The adopted rules generally follow the rules proposed October 18, 2010. For a copy of our report regarding the proposed rules, click the following link.

Of particular interest for issuers who are already well into their schedule of preparation for the 2011 annual meeting, the adopted rules include, as did the proposed rules, an amendment to Rule 14a-6 to provide that the required shareholder advisory votes on executive compensation and the frequency of advisory votes on executive compensation will not trigger a requirement to file preliminary proxy materials with the SEC 10 days before mailing. As the rules do not become effective until 60 days after publication in the Federal Register, a short time-period exists when issuers are technically required to file preliminary proxy materials. The SEC addresses this issue in its transition rules, providing that until the adopted rules become effective, it will not object if issuers do not file preliminary proxy materials.

Notably, the adopted rules differ from the proposed rules in amending Rule 14a-8. The proposed rules included a note to Rule 14a-8(i)(10) that stated that a company could exclude, as substantially implemented, a shareholder proposal that would provide an advisory vote or seek future advisory votes on executive compensation, or that would relate to the frequency of such votes-provided the company has adopted a policy on the frequency of such votes that is consistent with the frequency that received a plurality of the votes cast in the most recent nonbinding frequency vote.

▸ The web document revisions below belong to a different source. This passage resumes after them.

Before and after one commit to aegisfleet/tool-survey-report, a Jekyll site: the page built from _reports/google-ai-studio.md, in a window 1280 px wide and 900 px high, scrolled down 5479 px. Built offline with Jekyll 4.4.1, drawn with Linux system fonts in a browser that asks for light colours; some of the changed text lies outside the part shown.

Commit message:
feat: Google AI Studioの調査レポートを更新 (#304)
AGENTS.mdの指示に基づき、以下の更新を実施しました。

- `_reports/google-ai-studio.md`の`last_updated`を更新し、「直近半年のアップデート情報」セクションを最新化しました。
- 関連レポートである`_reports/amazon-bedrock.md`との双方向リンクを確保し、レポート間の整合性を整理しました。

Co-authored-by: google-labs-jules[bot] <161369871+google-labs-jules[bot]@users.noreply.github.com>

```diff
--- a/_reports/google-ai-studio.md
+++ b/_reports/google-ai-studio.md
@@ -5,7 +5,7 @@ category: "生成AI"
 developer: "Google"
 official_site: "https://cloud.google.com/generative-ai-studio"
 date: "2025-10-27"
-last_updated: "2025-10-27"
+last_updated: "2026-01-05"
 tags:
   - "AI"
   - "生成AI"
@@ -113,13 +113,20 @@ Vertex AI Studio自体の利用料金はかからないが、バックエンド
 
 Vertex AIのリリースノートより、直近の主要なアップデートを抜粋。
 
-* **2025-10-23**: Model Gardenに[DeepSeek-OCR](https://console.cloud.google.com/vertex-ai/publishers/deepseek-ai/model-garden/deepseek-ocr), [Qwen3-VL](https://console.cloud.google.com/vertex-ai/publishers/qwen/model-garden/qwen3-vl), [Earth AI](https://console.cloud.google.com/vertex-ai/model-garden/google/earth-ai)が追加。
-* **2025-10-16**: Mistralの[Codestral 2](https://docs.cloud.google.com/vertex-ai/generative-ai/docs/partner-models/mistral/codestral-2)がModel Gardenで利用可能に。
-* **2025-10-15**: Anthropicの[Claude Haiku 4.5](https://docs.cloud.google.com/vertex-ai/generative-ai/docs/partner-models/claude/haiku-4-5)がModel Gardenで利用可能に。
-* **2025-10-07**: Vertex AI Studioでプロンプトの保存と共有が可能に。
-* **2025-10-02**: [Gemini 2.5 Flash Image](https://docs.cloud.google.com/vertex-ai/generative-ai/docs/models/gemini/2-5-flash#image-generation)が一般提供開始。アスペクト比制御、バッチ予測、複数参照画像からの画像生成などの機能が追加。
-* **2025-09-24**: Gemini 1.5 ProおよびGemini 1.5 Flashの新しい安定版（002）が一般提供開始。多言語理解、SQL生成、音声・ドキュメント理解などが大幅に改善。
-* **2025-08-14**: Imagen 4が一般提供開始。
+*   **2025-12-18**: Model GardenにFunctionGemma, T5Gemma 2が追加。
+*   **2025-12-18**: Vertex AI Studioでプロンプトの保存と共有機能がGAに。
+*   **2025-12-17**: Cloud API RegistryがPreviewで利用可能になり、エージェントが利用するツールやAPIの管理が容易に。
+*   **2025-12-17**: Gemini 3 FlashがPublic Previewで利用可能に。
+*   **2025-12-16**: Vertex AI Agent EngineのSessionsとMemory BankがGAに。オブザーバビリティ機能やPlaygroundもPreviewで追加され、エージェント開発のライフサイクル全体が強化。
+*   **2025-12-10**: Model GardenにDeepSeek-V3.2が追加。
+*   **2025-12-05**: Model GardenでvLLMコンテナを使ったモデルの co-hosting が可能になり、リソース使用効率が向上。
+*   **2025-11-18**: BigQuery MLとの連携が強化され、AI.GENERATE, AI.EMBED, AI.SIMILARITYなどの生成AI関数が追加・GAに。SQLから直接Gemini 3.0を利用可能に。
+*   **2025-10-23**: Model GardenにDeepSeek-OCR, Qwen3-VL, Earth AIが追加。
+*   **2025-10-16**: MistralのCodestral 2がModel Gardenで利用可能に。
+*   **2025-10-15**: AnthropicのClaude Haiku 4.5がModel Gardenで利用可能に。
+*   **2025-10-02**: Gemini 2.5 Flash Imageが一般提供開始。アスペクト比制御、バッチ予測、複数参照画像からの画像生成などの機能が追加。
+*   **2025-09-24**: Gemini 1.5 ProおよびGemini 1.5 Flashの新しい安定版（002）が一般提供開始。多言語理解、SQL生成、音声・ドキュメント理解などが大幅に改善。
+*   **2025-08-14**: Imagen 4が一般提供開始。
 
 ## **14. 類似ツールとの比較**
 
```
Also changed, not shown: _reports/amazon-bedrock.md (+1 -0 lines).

As adopted, the note to Rule 14a-8(i)(10) would allow such an exclusion if the company has adopted a policy on frequency that is consistent with the frequency that received a majority of the votes cast in the most recent nonbinding frequency vote. This is a higher threshold, and will reduce the likelihood that companies will be able to rely on this basis for exclusion.

Another change in the adopted rules relates to the requirement of reporting the company's decision as to how frequently say-on-pay votes will be held, based on the results of the shareholder advisory vote. The proposed rules required that such decision be disclosed in the Form 10-Q for the period during which the meeting was held. Under the adopted rules, such decision must be disclosed in a Form 8-K filed not more than 150 calendar days after the meeting, but not later than 60 days prior to the 14a-8 deadline for shareholder proposals for the next annual meeting.

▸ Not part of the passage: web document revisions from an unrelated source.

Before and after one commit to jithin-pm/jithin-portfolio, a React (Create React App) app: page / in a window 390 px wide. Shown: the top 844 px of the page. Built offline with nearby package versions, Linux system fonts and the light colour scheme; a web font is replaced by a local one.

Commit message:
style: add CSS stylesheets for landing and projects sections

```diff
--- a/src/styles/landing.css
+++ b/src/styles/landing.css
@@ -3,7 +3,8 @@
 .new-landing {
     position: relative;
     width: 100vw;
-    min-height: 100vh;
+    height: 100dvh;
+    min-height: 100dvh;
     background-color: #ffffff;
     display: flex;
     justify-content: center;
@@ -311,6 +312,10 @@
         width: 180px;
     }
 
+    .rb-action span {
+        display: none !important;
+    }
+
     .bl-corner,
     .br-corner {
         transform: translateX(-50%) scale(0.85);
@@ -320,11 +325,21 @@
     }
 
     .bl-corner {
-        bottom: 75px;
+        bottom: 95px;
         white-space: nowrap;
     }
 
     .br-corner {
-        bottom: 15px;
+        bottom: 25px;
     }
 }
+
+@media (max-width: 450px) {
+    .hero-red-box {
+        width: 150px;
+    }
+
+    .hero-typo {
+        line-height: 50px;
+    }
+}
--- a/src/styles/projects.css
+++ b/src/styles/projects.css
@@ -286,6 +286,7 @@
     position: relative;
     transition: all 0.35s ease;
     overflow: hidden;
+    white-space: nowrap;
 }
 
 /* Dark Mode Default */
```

As part of the rules, the SEC adopted a temporary exemption so that smaller reporting companies are not required to conduct say-on-pay or say-on-frequency votes until annual meetings occurring on or after January 21, 2013. There is no similar exemption for say-on-golden-parachute votes.